“Many of the participants felt no one would believe them, or they were afraid of being labeled as a big cry baby or a whiner, so they didn’t tell a manager or someone else in the organization,” says Stacy Tye-Williams, assistant professor of communications studies and English at the university.
“When you experience serious trauma in the workplace, it’s difficult to explain to people what is happening to you.”
The study, published in the journal Management Communications Quarterly, includes reports from 48 victims of bullying in the workplace. More than half reported being bullied by their boss, while the rest were harassed by a co-worker. Participants worked in a variety of fields including professional and technical, education, health care, banking and finance, and the military.
Many of the victims had difficulty finding the right words or putting events in logical order to explain how the bullying started and escalated. In fact, several months can pass before the victim realizes there is a problem, because bullying often starts with subtle behaviors that make it hard to identify initially.
“When the story is all over the place and feels disjointed or disconnected, people don’t understand or they can’t make sense of what happened. Then what often happens is the victim is not taken seriously or not believed, which is really sad because these victims tend to be the ones suffering most,” Tye-Williams says.
Victims often feel alone because co-workers who witness or are aware of the bullying are hesitant to get involved. Previous studies have shown that victims have lower levels of depression and higher levels of job satisfaction when they have a co-worker to talk to and provide support.
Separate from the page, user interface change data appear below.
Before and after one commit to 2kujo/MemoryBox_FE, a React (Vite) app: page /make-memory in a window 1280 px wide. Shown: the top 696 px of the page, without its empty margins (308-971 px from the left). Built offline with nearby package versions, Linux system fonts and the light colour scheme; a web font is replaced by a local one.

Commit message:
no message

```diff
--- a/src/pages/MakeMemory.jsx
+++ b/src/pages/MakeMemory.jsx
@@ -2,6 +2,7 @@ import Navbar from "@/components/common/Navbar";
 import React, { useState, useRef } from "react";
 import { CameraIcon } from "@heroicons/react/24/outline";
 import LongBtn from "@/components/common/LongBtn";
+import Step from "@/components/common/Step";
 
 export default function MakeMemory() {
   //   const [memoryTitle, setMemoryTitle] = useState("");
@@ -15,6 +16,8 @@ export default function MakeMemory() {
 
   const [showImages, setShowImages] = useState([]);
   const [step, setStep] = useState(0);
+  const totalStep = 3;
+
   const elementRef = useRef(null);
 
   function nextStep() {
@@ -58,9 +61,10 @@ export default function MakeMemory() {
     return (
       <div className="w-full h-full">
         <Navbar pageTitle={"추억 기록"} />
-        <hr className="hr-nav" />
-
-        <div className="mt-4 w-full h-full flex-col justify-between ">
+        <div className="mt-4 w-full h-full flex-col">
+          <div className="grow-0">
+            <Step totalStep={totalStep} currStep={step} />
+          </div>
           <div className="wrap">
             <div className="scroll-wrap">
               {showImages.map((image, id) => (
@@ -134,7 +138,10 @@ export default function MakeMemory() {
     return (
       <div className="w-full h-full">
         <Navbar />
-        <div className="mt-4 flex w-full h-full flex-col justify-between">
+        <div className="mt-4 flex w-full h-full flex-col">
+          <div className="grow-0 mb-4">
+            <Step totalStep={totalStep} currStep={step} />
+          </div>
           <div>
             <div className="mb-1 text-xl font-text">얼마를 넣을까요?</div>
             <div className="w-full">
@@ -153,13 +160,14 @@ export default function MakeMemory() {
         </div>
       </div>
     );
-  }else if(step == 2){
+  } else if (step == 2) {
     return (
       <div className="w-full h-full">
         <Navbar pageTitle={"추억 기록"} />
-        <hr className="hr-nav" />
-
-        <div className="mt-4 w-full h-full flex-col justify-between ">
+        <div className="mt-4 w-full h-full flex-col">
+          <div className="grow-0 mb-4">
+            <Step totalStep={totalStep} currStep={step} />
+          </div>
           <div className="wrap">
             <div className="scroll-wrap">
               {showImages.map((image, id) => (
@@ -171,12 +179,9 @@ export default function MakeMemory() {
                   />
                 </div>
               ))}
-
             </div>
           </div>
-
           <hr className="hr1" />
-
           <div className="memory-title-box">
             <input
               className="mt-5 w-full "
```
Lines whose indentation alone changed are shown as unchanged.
“If victims are not believed and don’t have someone to talk to about their story, then they have a hard time formulating a narrative,” Tye-Williams says. “Even if you’re not comfortable as a co-worker reporting the behavior, letting the victim tell you their story, go with you to have a drink and vent, or just feel believed can help.
“For a lot of victims, that process of being believed and having someone listen to their story is crucial in helping them better communicate about their experience.”
If a victim does report the bullying, it is important for managers to reserve judgment. Even when the story is hard to follow, managers need to listen and ask questions, Tye-Williams says.
Although schools focus a lot of attention on bullying, it is not as openly discussed in the workplace. Some research shows that children who are bullies in school continue that behavior into adulthood. Greater awareness will help, but even small, simple changes can make a difference.
“Sometimes people are already aware of bullying, but others want to know how it’s different from harassment or discrimination, so awareness of the issue is important,” Tye-Williams says.
“It’s also important that we learn how to treat each other better and reach out when people are being harmed. We can all make strides in that direction.”
Source: Iowa State University